#### [ACTION ITEM]
Whenever a line below holds the word "code", copy that line.

::::::

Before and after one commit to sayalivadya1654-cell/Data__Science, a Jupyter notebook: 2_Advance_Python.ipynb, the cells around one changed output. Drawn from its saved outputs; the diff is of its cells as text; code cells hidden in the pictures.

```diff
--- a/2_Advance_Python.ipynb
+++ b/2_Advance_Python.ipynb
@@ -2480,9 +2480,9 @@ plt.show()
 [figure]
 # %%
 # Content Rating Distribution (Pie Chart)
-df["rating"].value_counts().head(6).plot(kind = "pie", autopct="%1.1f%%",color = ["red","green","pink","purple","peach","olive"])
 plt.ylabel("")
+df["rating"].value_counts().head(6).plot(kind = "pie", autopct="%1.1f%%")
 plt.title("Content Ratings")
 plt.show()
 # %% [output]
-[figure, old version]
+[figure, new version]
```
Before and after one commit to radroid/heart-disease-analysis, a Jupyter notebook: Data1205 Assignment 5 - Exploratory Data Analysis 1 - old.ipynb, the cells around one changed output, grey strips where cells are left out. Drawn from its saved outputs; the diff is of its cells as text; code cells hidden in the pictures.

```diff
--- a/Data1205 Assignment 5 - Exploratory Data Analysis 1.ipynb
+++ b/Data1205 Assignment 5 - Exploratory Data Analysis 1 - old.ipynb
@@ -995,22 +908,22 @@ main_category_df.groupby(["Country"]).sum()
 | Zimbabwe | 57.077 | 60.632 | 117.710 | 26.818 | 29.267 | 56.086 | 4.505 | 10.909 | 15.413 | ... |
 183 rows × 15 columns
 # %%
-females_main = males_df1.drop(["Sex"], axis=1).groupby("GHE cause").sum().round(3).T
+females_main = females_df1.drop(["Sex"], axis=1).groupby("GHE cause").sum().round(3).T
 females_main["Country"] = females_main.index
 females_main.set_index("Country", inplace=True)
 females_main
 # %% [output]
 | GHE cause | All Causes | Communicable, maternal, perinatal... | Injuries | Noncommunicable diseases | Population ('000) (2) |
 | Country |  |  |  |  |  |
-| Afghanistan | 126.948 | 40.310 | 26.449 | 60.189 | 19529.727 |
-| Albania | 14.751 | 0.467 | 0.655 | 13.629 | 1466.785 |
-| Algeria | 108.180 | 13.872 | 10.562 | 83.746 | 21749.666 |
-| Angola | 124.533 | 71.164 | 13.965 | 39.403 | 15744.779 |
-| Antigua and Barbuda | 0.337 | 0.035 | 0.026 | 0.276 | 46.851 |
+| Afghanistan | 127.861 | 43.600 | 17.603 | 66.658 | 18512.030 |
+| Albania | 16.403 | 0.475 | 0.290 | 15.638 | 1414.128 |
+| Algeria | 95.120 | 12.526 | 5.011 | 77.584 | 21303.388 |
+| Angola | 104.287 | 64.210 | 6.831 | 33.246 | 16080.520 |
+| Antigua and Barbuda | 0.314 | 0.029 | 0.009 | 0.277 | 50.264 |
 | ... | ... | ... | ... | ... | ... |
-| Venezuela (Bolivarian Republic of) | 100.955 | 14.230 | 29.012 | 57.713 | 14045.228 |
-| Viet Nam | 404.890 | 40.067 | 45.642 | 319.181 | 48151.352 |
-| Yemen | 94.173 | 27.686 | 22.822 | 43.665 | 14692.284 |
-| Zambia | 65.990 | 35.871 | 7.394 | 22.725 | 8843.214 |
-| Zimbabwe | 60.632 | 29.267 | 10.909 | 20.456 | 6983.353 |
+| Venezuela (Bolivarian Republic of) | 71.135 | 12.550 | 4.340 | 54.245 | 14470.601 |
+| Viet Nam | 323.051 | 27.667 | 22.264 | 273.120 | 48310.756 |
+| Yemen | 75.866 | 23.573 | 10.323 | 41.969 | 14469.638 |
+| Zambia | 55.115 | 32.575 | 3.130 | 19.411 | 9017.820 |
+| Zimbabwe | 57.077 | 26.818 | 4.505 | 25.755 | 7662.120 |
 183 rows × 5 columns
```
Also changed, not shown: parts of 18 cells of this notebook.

::::::

#### [TASK ANSWER]
Before and after one commit to sayalivadya1654-cell/Data__Science, a Jupyter notebook: 2_Advance_Python.ipynb, the cells around one changed output. Drawn from its saved outputs; the diff is of its cells as text; code cells hidden in the pictures.
Before and after one commit to radroid/heart-disease-analysis, a Jupyter notebook: Data1205 Assignment 5 - Exploratory Data Analysis 1 - old.ipynb, the cells around one changed output, grey strips where cells are left out. Drawn from its saved outputs; the diff is of its cells as text; code cells hidden in the pictures.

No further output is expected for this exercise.